Report how many lines of the listing below include the word "promesse". Give nothing but the number.

______

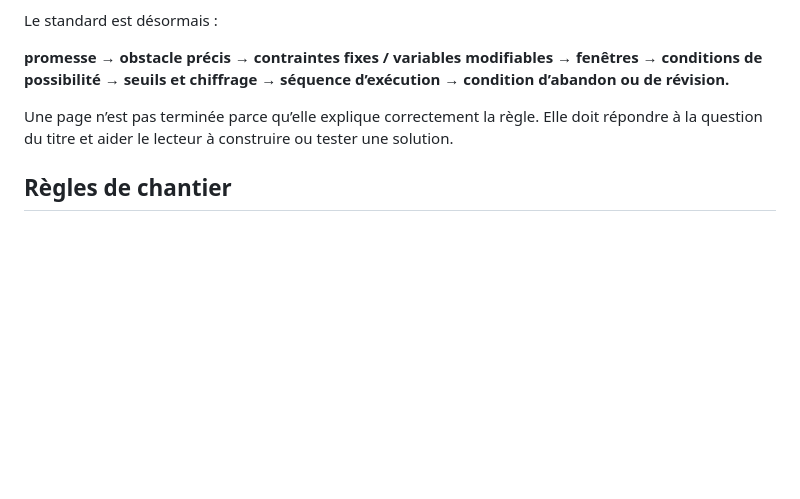
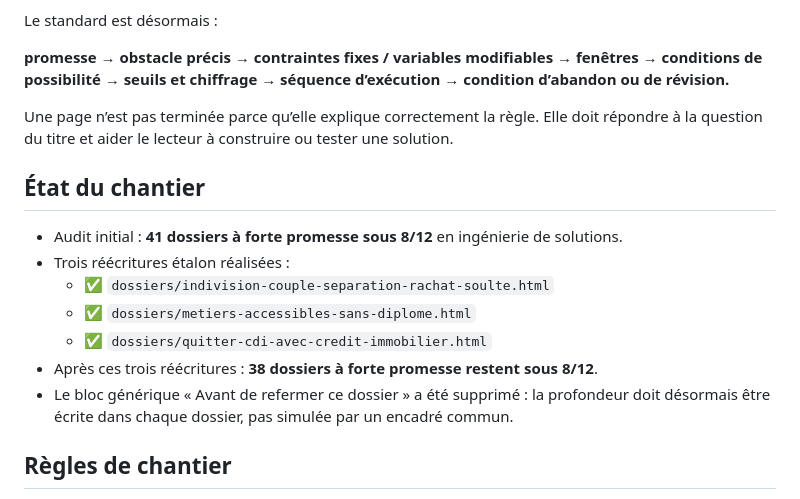
Before and after one commit to ContreEvidence/ContreEvidence.github.io, a Markdown page: EDITORIAL-SOLUTION-ENGINEERING-BACKLOG.md, the part around one of its changes. GitHub-like rendering; blank space fills up the shorter version.

```diff
--- a/EDITORIAL-SOLUTION-ENGINEERING-BACKLOG.md
+++ b/EDITORIAL-SOLUTION-ENGINEERING-BACKLOG.md
@@ -12,6 +12,16 @@ Le standard est désormais :
 
 Une page n’est pas terminée parce qu’elle explique correctement la règle. Elle doit répondre à la question du titre et aider le lecteur à construire ou tester une solution.
 
+## État du chantier
+
+- Audit initial : **41 dossiers à forte promesse sous 8/12** en ingénierie de solutions.
+- Trois réécritures étalon réalisées :
+  - ✅ `dossiers/indivision-couple-separation-rachat-soulte.html`
+  - ✅ `dossiers/metiers-accessibles-sans-diplome.html`
+  - ✅ `dossiers/quitter-cdi-avec-credit-immobilier.html`
+- Après ces trois réécritures : **38 dossiers à forte promesse restent sous 8/12**.
+- Le bloc générique « Avant de refermer ce dossier » a été supprimé : la profondeur doit désormais être écrite dans chaque dossier, pas simulée par un encadré commun.
+
 ## Règles de chantier
 
 1. **Gel de l’expansion éditoriale** sur les domaines déjà bien couverts tant que les pages à forte promesse ci-dessous ne sont pas reprises, sauf nécessité légale, factuelle ou SEO réellement distincte.
```
Also changed, not shown: other parts of EDITORIAL-SOLUTION-ENGINEERING-BACKLOG.md (+22 -10 lines).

______

- **Task solution**:
3